◆ Data for the task ◆

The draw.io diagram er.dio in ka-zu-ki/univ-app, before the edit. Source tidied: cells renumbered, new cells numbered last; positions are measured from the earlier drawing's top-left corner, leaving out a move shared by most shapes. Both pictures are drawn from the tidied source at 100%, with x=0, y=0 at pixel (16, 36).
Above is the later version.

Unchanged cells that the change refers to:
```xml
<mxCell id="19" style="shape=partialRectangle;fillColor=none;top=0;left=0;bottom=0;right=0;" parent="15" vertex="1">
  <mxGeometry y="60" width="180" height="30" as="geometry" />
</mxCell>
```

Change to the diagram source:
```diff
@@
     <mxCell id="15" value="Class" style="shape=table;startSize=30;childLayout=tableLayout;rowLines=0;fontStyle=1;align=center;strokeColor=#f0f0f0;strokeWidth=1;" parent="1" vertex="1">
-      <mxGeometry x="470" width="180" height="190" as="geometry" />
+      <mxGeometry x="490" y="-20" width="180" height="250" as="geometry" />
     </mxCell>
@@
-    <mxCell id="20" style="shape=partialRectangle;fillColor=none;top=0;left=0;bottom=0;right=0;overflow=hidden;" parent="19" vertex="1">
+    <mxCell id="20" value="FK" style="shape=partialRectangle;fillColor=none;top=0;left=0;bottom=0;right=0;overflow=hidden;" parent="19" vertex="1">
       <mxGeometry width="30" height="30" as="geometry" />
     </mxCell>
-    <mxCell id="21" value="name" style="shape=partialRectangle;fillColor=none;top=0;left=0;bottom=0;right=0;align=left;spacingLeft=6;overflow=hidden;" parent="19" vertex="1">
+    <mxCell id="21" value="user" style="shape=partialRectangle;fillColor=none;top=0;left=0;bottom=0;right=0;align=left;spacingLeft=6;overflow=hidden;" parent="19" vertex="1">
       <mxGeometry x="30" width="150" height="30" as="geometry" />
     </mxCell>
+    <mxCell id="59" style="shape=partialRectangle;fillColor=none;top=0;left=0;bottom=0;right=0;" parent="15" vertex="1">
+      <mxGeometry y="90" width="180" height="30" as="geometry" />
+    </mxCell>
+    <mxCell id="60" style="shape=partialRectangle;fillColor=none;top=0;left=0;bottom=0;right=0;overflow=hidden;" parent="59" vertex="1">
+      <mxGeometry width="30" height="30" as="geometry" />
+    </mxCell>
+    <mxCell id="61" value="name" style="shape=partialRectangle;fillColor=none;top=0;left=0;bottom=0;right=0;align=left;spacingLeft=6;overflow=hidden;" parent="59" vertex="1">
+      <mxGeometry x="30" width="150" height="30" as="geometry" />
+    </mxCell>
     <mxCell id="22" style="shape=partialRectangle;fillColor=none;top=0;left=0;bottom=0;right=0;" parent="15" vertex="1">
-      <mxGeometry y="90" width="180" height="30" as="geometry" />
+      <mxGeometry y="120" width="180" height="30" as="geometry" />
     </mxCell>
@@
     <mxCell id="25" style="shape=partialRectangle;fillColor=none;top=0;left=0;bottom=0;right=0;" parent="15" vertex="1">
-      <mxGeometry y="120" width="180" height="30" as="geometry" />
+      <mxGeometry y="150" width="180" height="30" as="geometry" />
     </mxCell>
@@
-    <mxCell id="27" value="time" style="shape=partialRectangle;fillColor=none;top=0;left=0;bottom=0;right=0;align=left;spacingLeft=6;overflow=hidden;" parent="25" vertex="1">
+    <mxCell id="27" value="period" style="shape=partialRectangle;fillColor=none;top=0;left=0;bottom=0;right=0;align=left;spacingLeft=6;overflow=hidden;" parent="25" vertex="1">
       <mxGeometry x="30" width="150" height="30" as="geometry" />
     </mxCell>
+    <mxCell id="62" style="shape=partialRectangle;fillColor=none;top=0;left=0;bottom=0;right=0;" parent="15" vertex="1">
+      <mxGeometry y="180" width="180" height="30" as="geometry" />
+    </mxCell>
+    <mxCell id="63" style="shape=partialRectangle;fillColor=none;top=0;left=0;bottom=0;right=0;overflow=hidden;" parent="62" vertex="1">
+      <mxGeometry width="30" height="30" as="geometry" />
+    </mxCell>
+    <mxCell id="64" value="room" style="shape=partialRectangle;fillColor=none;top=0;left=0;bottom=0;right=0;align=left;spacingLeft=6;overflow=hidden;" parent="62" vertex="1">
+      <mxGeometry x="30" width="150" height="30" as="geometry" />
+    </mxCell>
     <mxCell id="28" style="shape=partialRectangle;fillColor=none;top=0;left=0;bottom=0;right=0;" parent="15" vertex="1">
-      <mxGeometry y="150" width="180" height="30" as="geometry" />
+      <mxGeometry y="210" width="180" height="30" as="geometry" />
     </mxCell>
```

◆ Exercise instructions ◆
Print each entry above word for word, leaving none out.

◆ Written solution ◆
The draw.io diagram er.dio in ka-zu-ki/univ-app, before the edit. Source tidied: cells renumbered, new cells numbered last; positions are measured from the earlier drawing's top-left corner, leaving out a move shared by most shapes. Both pictures are drawn from the tidied source at 100%, with x=0, y=0 at pixel (16, 36).
Above is the later version.

Unchanged cells that the change refers to:
```xml
<mxCell id="19" style="shape=partialRectangle;fillColor=none;top=0;left=0;bottom=0;right=0;" parent="15" vertex="1">
  <mxGeometry y="60" width="180" height="30" as="geometry" />
</mxCell>
```

Change to the diagram source:
```diff
@@
     <mxCell id="15" value="Class" style="shape=table;startSize=30;childLayout=tableLayout;rowLines=0;fontStyle=1;align=center;strokeColor=#f0f0f0;strokeWidth=1;" parent="1" vertex="1">
-      <mxGeometry x="470" width="180" height="190" as="geometry" />
+      <mxGeometry x="490" y="-20" width="180" height="250" as="geometry" />
     </mxCell>
@@
-    <mxCell id="20" style="shape=partialRectangle;fillColor=none;top=0;left=0;bottom=0;right=0;overflow=hidden;" parent="19" vertex="1">
+    <mxCell id="20" value="FK" style="shape=partialRectangle;fillColor=none;top=0;left=0;bottom=0;right=0;overflow=hidden;" parent="19" vertex="1">
       <mxGeometry width="30" height="30" as="geometry" />
     </mxCell>
-    <mxCell id="21" value="name" style="shape=partialRectangle;fillColor=none;top=0;left=0;bottom=0;right=0;align=left;spacingLeft=6;overflow=hidden;" parent="19" vertex="1">
+    <mxCell id="21" value="user" style="shape=partialRectangle;fillColor=none;top=0;left=0;bottom=0;right=0;align=left;spacingLeft=6;overflow=hidden;" parent="19" vertex="1">
       <mxGeometry x="30" width="150" height="30" as="geometry" />
     </mxCell>
+    <mxCell id="59" style="shape=partialRectangle;fillColor=none;top=0;left=0;bottom=0;right=0;" parent="15" vertex="1">
+      <mxGeometry y="90" width="180" height="30" as="geometry" />
+    </mxCell>
+    <mxCell id="60" style="shape=partialRectangle;fillColor=none;top=0;left=0;bottom=0;right=0;overflow=hidden;" parent="59" vertex="1">
+      <mxGeometry width="30" height="30" as="geometry" />
+    </mxCell>
+    <mxCell id="61" value="name" style="shape=partialRectangle;fillColor=none;top=0;left=0;bottom=0;right=0;align=left;spacingLeft=6;overflow=hidden;" parent="59" vertex="1">
+      <mxGeometry x="30" width="150" height="30" as="geometry" />
+    </mxCell>
     <mxCell id="22" style="shape=partialRectangle;fillColor=none;top=0;left=0;bottom=0;right=0;" parent="15" vertex="1">
-      <mxGeometry y="90" width="180" height="30" as="geometry" />
+      <mxGeometry y="120" width="180" height="30" as="geometry" />
     </mxCell>
@@
     <mxCell id="25" style="shape=partialRectangle;fillColor=none;top=0;left=0;bottom=0;right=0;" parent="15" vertex="1">
-      <mxGeometry y="120" width="180" height="30" as="geometry" />
+      <mxGeometry y="150" width="180" height="30" as="geometry" />
     </mxCell>
@@
-    <mxCell id="27" value="time" style="shape=partialRectangle;fillColor=none;top=0;left=0;bottom=0;right=0;align=left;spacingLeft=6;overflow=hidden;" parent="25" vertex="1">
+    <mxCell id="27" value="period" style="shape=partialRectangle;fillColor=none;top=0;left=0;bottom=0;right=0;align=left;spacingLeft=6;overflow=hidden;" parent="25" vertex="1">
       <mxGeometry x="30" width="150" height="30" as="geometry" />
     </mxCell>
+    <mxCell id="62" style="shape=partialRectangle;fillColor=none;top=0;left=0;bottom=0;right=0;" parent="15" vertex="1">
+      <mxGeometry y="180" width="180" height="30" as="geometry" />
+    </mxCell>
+    <mxCell id="63" style="shape=partialRectangle;fillColor=none;top=0;left=0;bottom=0;right=0;overflow=hidden;" parent="62" vertex="1">
+      <mxGeometry width="30" height="30" as="geometry" />
+    </mxCell>
+    <mxCell id="64" value="room" style="shape=partialRectangle;fillColor=none;top=0;left=0;bottom=0;right=0;align=left;spacingLeft=6;overflow=hidden;" parent="62" vertex="1">
+      <mxGeometry x="30" width="150" height="30" as="geometry" />
+    </mxCell>
     <mxCell id="28" style="shape=partialRectangle;fillColor=none;top=0;left=0;bottom=0;right=0;" parent="15" vertex="1">
-      <mxGeometry y="150" width="180" height="30" as="geometry" />
+      <mxGeometry y="210" width="180" height="30" as="geometry" />
     </mxCell>
```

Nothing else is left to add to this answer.